After launching the re-engineered Saflok 700 clip in 2017, the company is pleased to unveil its new Saflok 410 clip, which has delivered outstanding results in wind uplift tests, making it the strongest roof clip on the SA market.

Central to all product innovations in concealed fix designs is the ability of the clip to withstand the forces exerted by wind, which is the most common reason for system failure.

Contrary to popular belief, damage is not generally the result of wind being caught underneath the sheet and forcing it off, but rather due to the strong suction (negative pressure) that is created on the outer surface of the sheeting when the wind blows over the roof. This negative pressure can lift the sheet up, and could physically force it off the clip.

 Eaves and exposed overhangs are particularly vulnerable, as it is at these points that the roof endures a combination of negative suction above the roof and positive pressure caused by wind blowing underneath the eaves. These combined forces can disengage the sheet from the clip.
For this reason, purlin spacings on the overhangs are reduced, to increase the hold-down intervals required to cater for the doubled wind forces it endures.

The most common failure point for a roof clip is the ‘goose neck’, which will take on the most pressure when high wind conditions are experienced, especially on the gables and eaves. It is essential for the clip to have a very sturdy goose neck in order for it to withstand increased wind loads.

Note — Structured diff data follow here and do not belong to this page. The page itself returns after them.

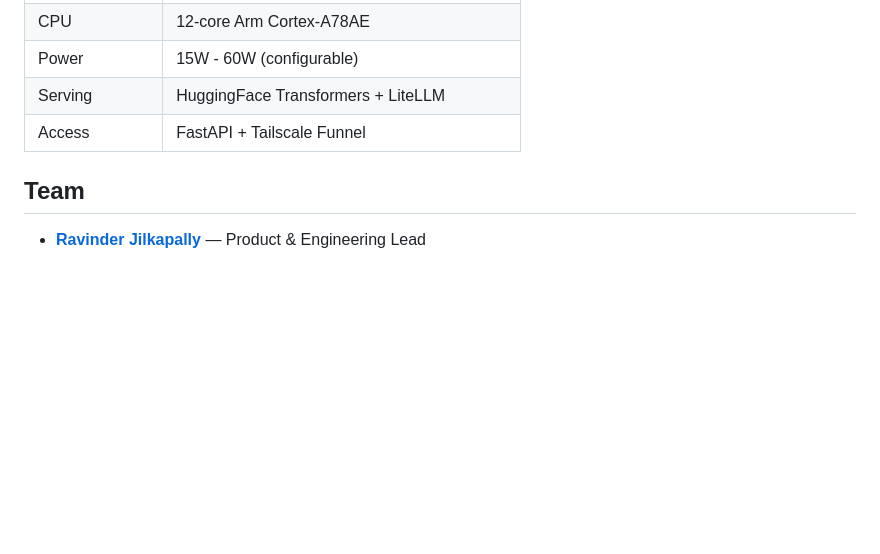
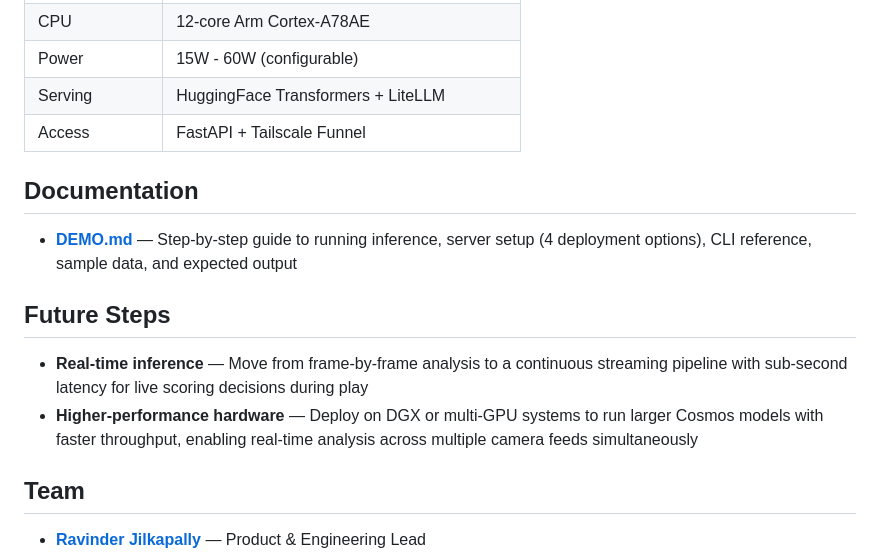
Before and after one commit to jravinder/refereai-cosmos, a Markdown page: README.md, the part around the change. Drawn GitHub-style; blank space fills up the shorter version.

Commit message:
Add documentation and future steps sections to README

```diff
--- a/README.md
+++ b/README.md
@@ -192,6 +192,15 @@ This reasoning chain is:
 | Serving | HuggingFace Transformers + LiteLLM |
 | Access | FastAPI + Tailscale Funnel |
 
+## Documentation
+
+- **[DEMO.md](DEMO.md)** — Step-by-step guide to running inference, server setup (4 deployment options), CLI reference, sample data, and expected output
+
+## Future Steps
+
+- **Real-time inference** — Move from frame-by-frame analysis to a continuous streaming pipeline with sub-second latency for live scoring decisions during play
+- **Higher-performance hardware** — Deploy on DGX or multi-GPU systems to run larger Cosmos models with faster throughput, enabling real-time analysis across multiple camera feeds simultaneously
+
 ## Team
 
 - **[Ravinder Jilkapally](https://linkedin.com/in/jravinder)** — Product & Engineering Lead
```
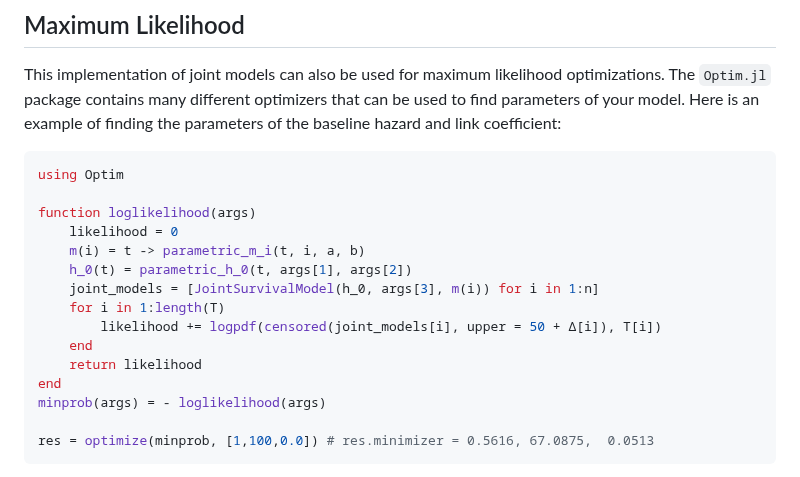
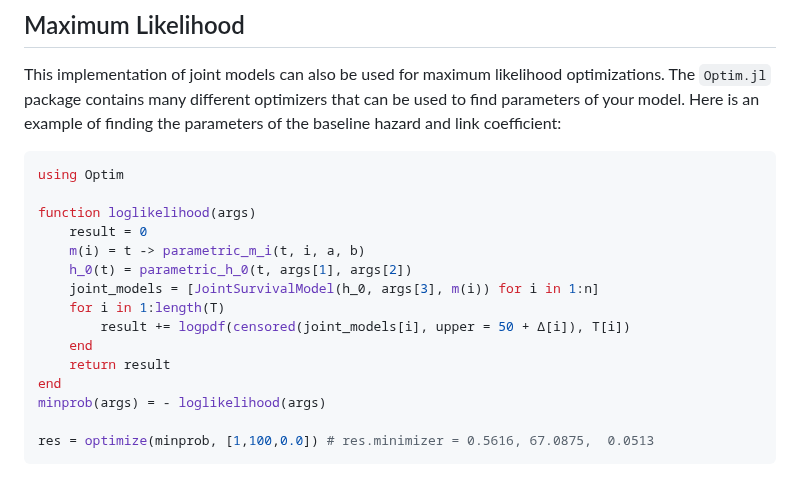
Before and after one commit to insightsengineering/JointSurvivalModels.jl, a Markdown page: docs/src/FirstExample.md, the part around the change. Drawn GitHub-style.

Commit message:
rename variable

```diff
--- a/docs/src/FirstExample.md
+++ b/docs/src/FirstExample.md
@@ -191,14 +191,14 @@ This implementation of joint models can also be used for maximum likelihood opti
 using Optim
 
 function loglikelihood(args)
-    likelihood = 0
+    result = 0
     m(i) = t -> parametric_m_i(t, i, a, b)
     h_0(t) = parametric_h_0(t, args[1], args[2])
     joint_models = [JointSurvivalModel(h_0, args[3], m(i)) for i in 1:n]
     for i in 1:length(T)
-        likelihood += logpdf(censored(joint_models[i], upper = 50 + Δ[i]), T[i])
+        result += logpdf(censored(joint_models[i], upper = 50 + Δ[i]), T[i])
     end
-    return likelihood
+    return result
 end
 minprob(args) = - loglikelihood(args)
 
```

The new Saflok 410 clip has deeper embossing for rigidity to allow for greater hold-down capabilities. The embossing has also been designed to run up the goose neck and over the male rib to interlock more efficiently.

The fastening of the clip to the purlin is also very important. A tail has been added to the 410 clip to allow for an additional fastening point onto the purlin. This increases its hold-down capabilities and also strengthens the anchor, which engages with the centre rib of the sheets. The tail minimises rotation on the anchor of the clip, thus giving it more rigidity. It also ensures that the anchor will maintain its linear integrity during installation, preventing the clip from being distorted.

The Saflok system has performed outstandingly on millions of square metres of roofing in Southern Africa and is setting the bar even higher to stay ahead of changes in climatic conditions.

After all, if there’s one thing that should not be a concern, it’s the sheeting that protects the building and its valuable contents from the forces of weather.


4 Fobian Street, Hughes Ext. 31
Boksburg, Johannesburg, SA
Tel: +27 (0)11 323 6300
www.safintra.co.za

Article written by